Thachil wants to build on CASI’s policy-relevant research tradition but grow it into a more multipronged and lab-like setting.
Since its founding, CASI has provided policy-focused research and programs on India. Students interact with visiting scholars and can work and conduct research in India. CASI also acts as a public forum by hosting seminars, workshops, and conferences, and is home to the internationally read India in Transition. Over the years, says Thachil, it has added new dimensions to what it does, but also pivoted to reflect changing times.
Thachil wants to build on CASI’s policy-relevant research tradition but grow it into a more multipronged and lab-like setting. One of his goals is to expand the number of active research agendas and the number of disciplines represented, and to increase collaboration, by making a home for innovative young scholars. Next year, for example, CASI will have not one but three postdoctoral fellows: a historian, a political scientist, and an anthropologist. They will collaborate on conferences and workshops, “but they each have distinct research agendas. And so they’ll make those things part of what CASI does,” Thachil says.
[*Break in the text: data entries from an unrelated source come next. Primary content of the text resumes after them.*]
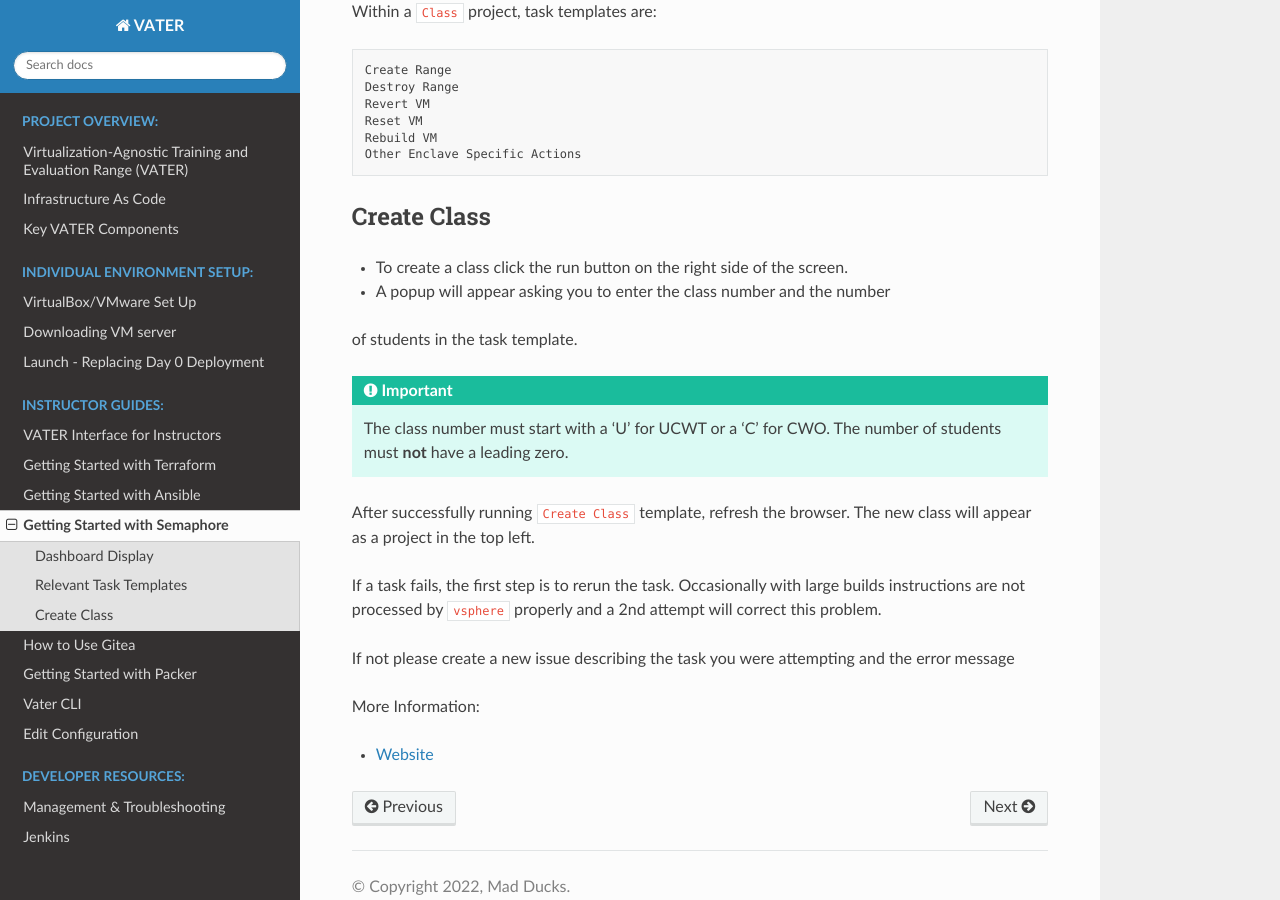
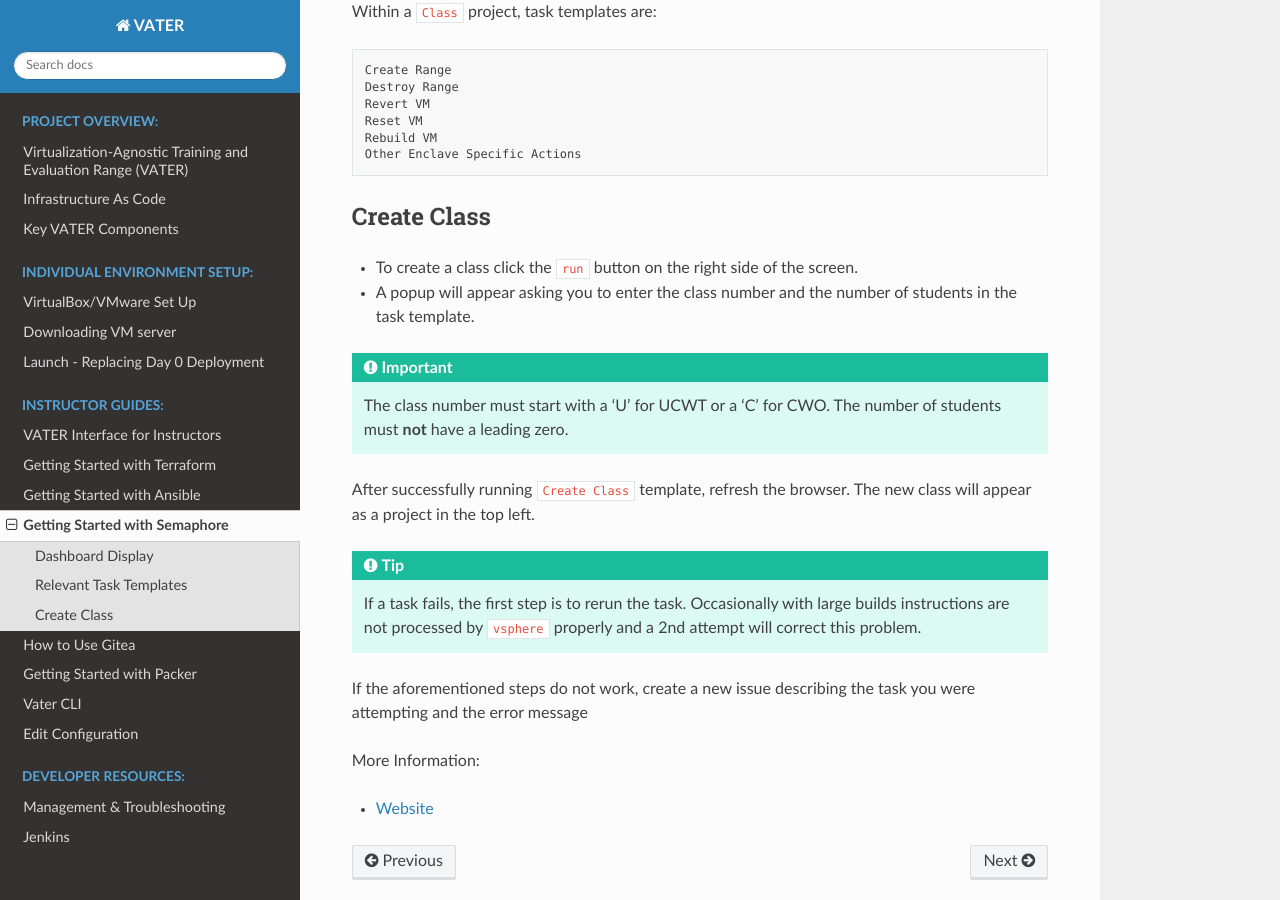
Before and after one commit to dev4vater/vater, a Sphinx documentation site: the page built from docs/source/Semaphore.rst, in a window 1280 px wide and 900 px high, scrolled down 1100 px. Built offline with Sphinx 7.4.7 and the Read the Docs theme 2.0.0, drawn with Linux system fonts in a browser that asks for light colours.

Commit message:
Update Semaphore.rst

```diff
--- a/docs/source/Semaphore.rst
+++ b/docs/source/Semaphore.rst
@@ -44,21 +44,16 @@ Within a ``Class`` project, task templates are:
 Create Class
 ^^^^^^^^^^^^^
 
-- To create a class click the run button on the right side of the screen.
-- A popup will appear asking you to enter the class number and the number
-of students in the task template.
+- To create a class click the ``run`` button on the right side of the screen.
+- A popup will appear asking you to enter the class number and the number of students in the task template.
 
 .. Important:: The class number must start with a ‘U’ for UCWT or a ‘C’ for CWO. The number of students must **not** have a leading zero.
 
 After successfully running ``Create Class`` template, refresh the browser. The new class will appear as a project in the top left.
 
-.. Tip::
-If a task fails, the first step is to rerun the task. Occasionally with
-large builds instructions are not processed by ``vsphere`` properly and
-a 2nd attempt will correct this problem.
+.. Tip:: If a task fails, the first step is to rerun the task. Occasionally with large builds instructions are not processed by ``vsphere`` properly and a 2nd attempt will correct this problem.
 
-If not please create a new issue describing the task you were attempting
-and the error message
+If the aforementioned steps do not work, create a new issue describing the task you were attempting and the error message
 
 More Information:
 
```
To expand CASI’s role as a conversation hub, the center will launch a new global fellows program that, combined with its visiting fellows, will bring both distinguished and new voices to interact with students and faculty.
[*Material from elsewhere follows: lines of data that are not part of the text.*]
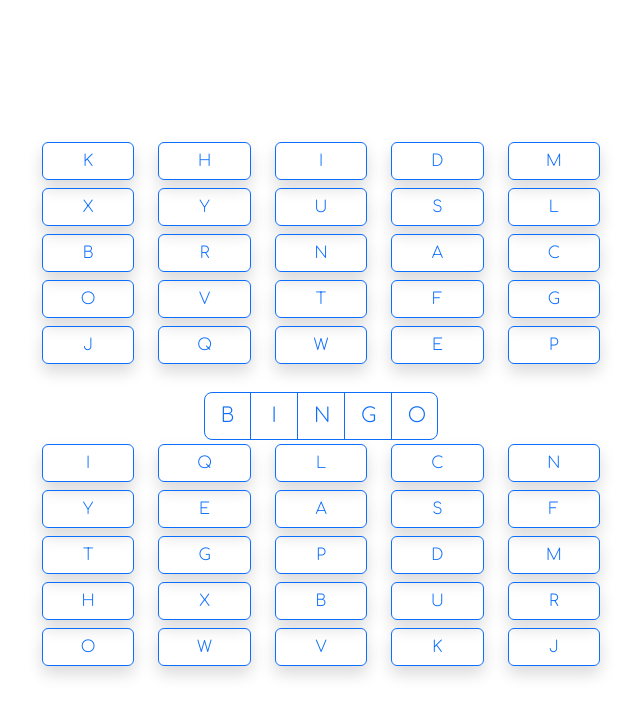
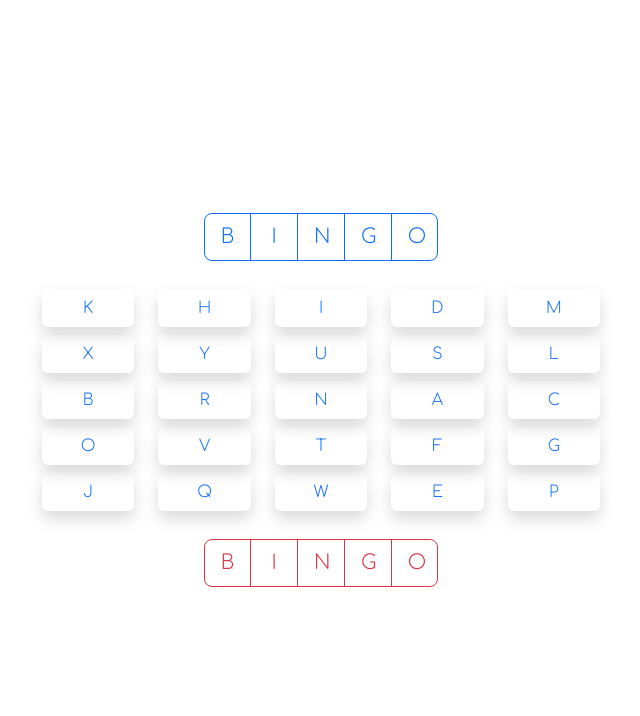
Before and after one commit to astric-0/Bingo, a Vue app: page /game in a window 1280 px wide. Shown: the top 716 px of the page, without its empty margins (319-959 px from the left). Built offline with nearby package versions, Linux system fonts and the light colour scheme.

Commit message:
Basic improvements for UI

```diff
--- a/src/components/BingoBanner.vue
+++ b/src/components/BingoBanner.vue
@@ -1,19 +1,23 @@
 <script setup>
 defineProps({
-    completed: Number
+    completed: Number,
+    color: {
+        type: String,
+        default: 'primary'
+    }
 });
 
 const banner = [' ', 'B', 'I', 'N', 'G', 'O'];
 </script>
 
 <template>
-    <div class="w-100 d-flex mt-4">
+    <div class="w-100 d-flex my-4">
         <div class="mx-auto btn-group">
             <button
                 v-for="i in 5"
-                :class="'col-1 btn btn-lg btn-outline-primary ' + (i <= completed ? 'active' : '')"
+                :class="`col-1 btn btn-lg btn-outline-${ color } ` + (i <= completed ? 'active' : '')"
             >
-                    {{ banner[i] }}
+                {{ banner[i] }}
             </button>
         </div>
     </div>
--- a/src/components/BingoButton.vue
+++ b/src/components/BingoButton.vue
@@ -1,14 +1,18 @@
 <script setup>
-let props = defineProps({
+const props = defineProps({
     button: Object,
     rindex: Number,
     cindex: Number,
-    markCube: Function
+    markCube: Function,
+    color: {
+        type: String,
+        default: 'primary'
+    }
 })
 
-const selectedStyle = ' btn-primary disabled '
-const notSelectedStyle = ' btn-outline-primary '
-const commonStyle = 'w-100 btn rounded shadow '
+const selectedStyle = ` btn-${ props.color } disabled `
+const notSelectedStyle = ` text-${ props.color } `
+const commonStyle = `w-100 btn rounded shadow `
 const classes = commonStyle + (props.button.marked ? selectedStyle : notSelectedStyle)
 
 </script>
--- a/src/components/BingoMatrix.vue
+++ b/src/components/BingoMatrix.vue
@@ -2,7 +2,11 @@
 import BingoButton from './BingoButton.vue';
 defineProps({
     matrix: Object,
-    markCube: Function
+    markCube: Function,
+    color: {
+        type: String,
+        default: 'primary'
+    }
 })
 </script>
 
@@ -15,6 +19,7 @@ defineProps({
             :rindex="Number(rindex)"
             :cindex="Number(cindex)"
             :markCube="markCube"
+            :color="color"
         />
     </div>
 </template>
--- a/src/views/Game.vue
+++ b/src/views/Game.vue
@@ -121,9 +121,21 @@ const markCube = (rindex, cindex, letter, player) => {
     <div class="container d-flex align-items-center justify-content-center vh-100">
         <div class="w-50">
             <h4 class="text-center">{{ store.state.username }}</h4>
-            <BingoMatrix :matrix="userMatrix" :key="userMatrix" :markCube="markCube" />
             <BingoBanner :completed="userCompletedPatterns" />
-            <BingoMatrix :matrix="computerMatrix" :key="computerMatrix" :markCube="markCube" />
+            <BingoMatrix
+                :key="userMatrix"
+                :matrix="userMatrix"
+                :markCube="markCube"
+            />
+
+            <BingoBanner :completed="computerCompletedPatterns" color="danger" />
+            <BingoMatrix
+                :key="computerMatrix"
+                v-if="computerCompletedPatterns == computerMatrix.length"
+                :matrix="computerMatrix"
+                :markCube="markCube"
+                color="danger"
+            />
         </div>
     </div>
 </template>
```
Thachil also wants to broaden the already robust student engagement with the center. He took over as director in July 2020, during the first months of the pandemic. It forced him to delay some of his plans while heightening his focus on students and young scholars.
“These two years, they’ve been hard on everyone,” he says. “But as a faculty member, I can’t help but think of how hard they’ve been for young scholars. That’s why we’re on a university campus, not a think tank in D.C.” It’s part of the reason he’s expanding the postdoc program, as well as offering visiting fellowships and “the lion’s share” of seminars to untenured faculty, so they have places to present their work.
The virtual programming CASI offered during the pandemic brought in a global audience that hasn’t dropped off. “I think that’s here to stay,” Thachil says. “It’s allowed us to have a lot of scholars from India and audience members from across the world.” But he’s looking forward to gatherings back in the center, both informal and higher-level academic debates.
India in Transition covered the pandemic in India with a special COVID-19 series. The CASI visiting fellow coming in the fall of 2022 is a young data journalist whom Thachil says has been doing pioneering work tracking how many Indians are losing their lives to COVID, and to what degree official statistics can be trusted. “It will take some time to even understand the scale of what happened to India,” says Thachil. “So someone doing critical work like that, we want to give her support, and a platform.”
CASI can do all this because it’s an academic center, says Thachil. “Centers like CASI are often the homes of interdisciplinary spaces. They bring people to the university community that a regular departmental route might not be appropriate for: journalists, policy makers, bureaucrats, civil society actors. I think that’s critical,” he says.
“And we are often the connective tissue through which communities actually meet each other,” he continues. “I have connected graduate students to faculty, where they’re all on Penn campus, but they didn’t know each other existed, and yet they had interests in common.”
He finishes, “Thirty years of CASI have really been an exercise in energy and entrepreneurialism.”